Task directions. Your copy should match the listing below word for word, with no images in it.

======

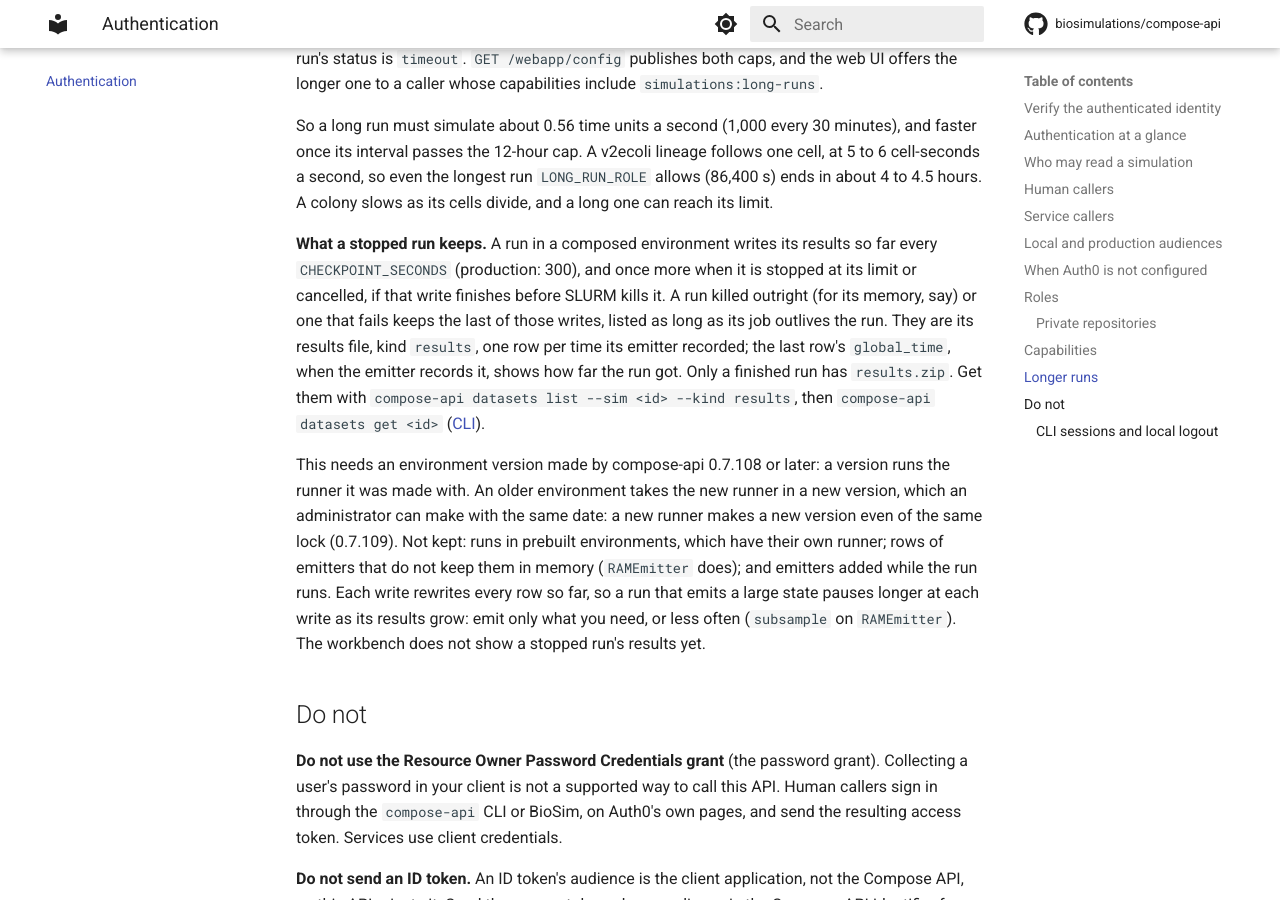
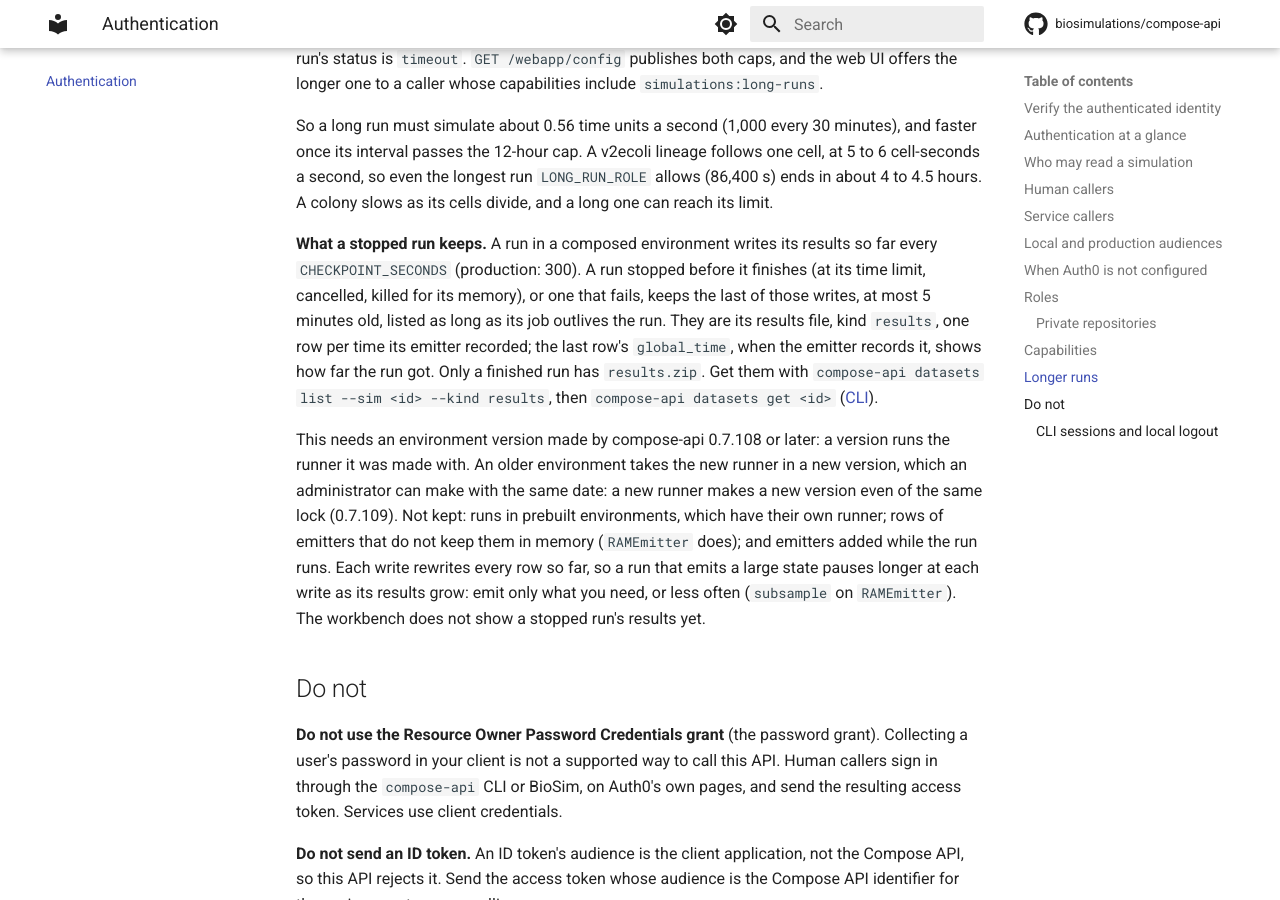
Before and after one commit to biosimulations/compose-api, an MkDocs documentation site: the page built from docs/authentication.md, in a window 1280 px wide and 900 px high, scrolled down 6092 px. Built offline with MkDocs 1.6.1 and Material for MkDocs 9.7.7, drawn with Linux system fonts in a browser that asks for light colours; comment, search, counter and statistics services are not loaded.

Commit message:
docs: a stopped run keeps its last periodic write
A cancel in production signalled only the batch shell, so the runner never saw
SIGTERM and wrote no final results (simulation 12966 kept its 5-minute write,
1,721 whole rows). Until the job passes SIGTERM on, say only what production has
shown: a run stopped at its time limit, cancelled, or killed for its memory, or
one that fails, keeps the last periodic write, at most 5 minutes old.

Co-Authored-By: Claude Opus 5.5 <noreply@anthropic.com>
Claude-Session: https://claude.ai/code/session_01PcSWnxrDtCgf4FKc3SffXu

```diff
--- a/docs/authentication.md
+++ b/docs/authentication.md
@@ -186,11 +186,11 @@ passes the 12-hour cap. A v2ecoli lineage follows one cell, at 5 to 6 cell-secon
 reach its limit.
 
 **What a stopped run keeps.** A run in a composed environment writes its results so far every `CHECKPOINT_SECONDS`
-(production: 300), and once more when it is stopped at its limit or cancelled, if that write finishes before SLURM
-kills it. A run killed outright (for its memory, say) or one that fails keeps the last of those writes, listed as
-long as its job outlives the run. They are its results file, kind `results`, one row per time its emitter recorded; the last
-row's `global_time`, when the emitter records it, shows how far the run got. Only a finished run has `results.zip`.
-Get them with `compose-api datasets list --sim <id> --kind results`, then `compose-api datasets get <id>`
+(production: 300). A run stopped before it finishes (at its time limit, cancelled, killed for its memory), or one that
+fails, keeps the last of those writes, at most 5 minutes old, listed as long as its job outlives the run. They are its
+results file, kind `results`, one row per time its emitter recorded; the last row's `global_time`, when the emitter
+records it, shows how far the run got. Only a finished run has `results.zip`. Get them with
+`compose-api datasets list --sim <id> --kind results`, then `compose-api datasets get <id>`
 ([CLI](cli.md#what-a-run-produced-datasets)).
 
 This needs an environment version made by compose-api 0.7.108 or later: a version runs the runner it was made with.
```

======

Answer to the problem.
Before and after one commit to biosimulations/compose-api, an MkDocs documentation site: the page built from docs/authentication.md, in a window 1280 px wide and 900 px high, scrolled down 6092 px. Built offline with MkDocs 1.6.1 and Material for MkDocs 9.7.7, drawn with Linux system fonts in a browser that asks for light colours; comment, search, counter and statistics services are not loaded.

Commit message:
docs: a stopped run keeps its last periodic write
A cancel in production signalled only the batch shell, so the runner never saw
SIGTERM and wrote no final results (simulation 12966 kept its 5-minute write,
1,721 whole rows). Until the job passes SIGTERM on, say only what production has
shown: a run stopped at its time limit, cancelled, or killed for its memory, or
one that fails, keeps the last periodic write, at most 5 minutes old.

Co-Authored-By: Claude Opus 5.5 <noreply@anthropic.com>
Claude-Session: https://claude.ai/code/session_01PcSWnxrDtCgf4FKc3SffXu

```diff
--- a/docs/authentication.md
+++ b/docs/authentication.md
@@ -186,11 +186,11 @@ passes the 12-hour cap. A v2ecoli lineage follows one cell, at 5 to 6 cell-secon
 reach its limit.
 
 **What a stopped run keeps.** A run in a composed environment writes its results so far every `CHECKPOINT_SECONDS`
-(production: 300), and once more when it is stopped at its limit or cancelled, if that write finishes before SLURM
-kills it. A run killed outright (for its memory, say) or one that fails keeps the last of those writes, listed as
-long as its job outlives the run. They are its results file, kind `results`, one row per time its emitter recorded; the last
-row's `global_time`, when the emitter records it, shows how far the run got. Only a finished run has `results.zip`.
-Get them with `compose-api datasets list --sim <id> --kind results`, then `compose-api datasets get <id>`
+(production: 300). A run stopped before it finishes (at its time limit, cancelled, killed for its memory), or one that
+fails, keeps the last of those writes, at most 5 minutes old, listed as long as its job outlives the run. They are its
+results file, kind `results`, one row per time its emitter recorded; the last row's `global_time`, when the emitter
+records it, shows how far the run got. Only a finished run has `results.zip`. Get them with
+`compose-api datasets list --sim <id> --kind results`, then `compose-api datasets get <id>`
 ([CLI](cli.md#what-a-run-produced-datasets)).
 
 This needs an environment version made by compose-api 0.7.108 or later: a version runs the runner it was made with.
```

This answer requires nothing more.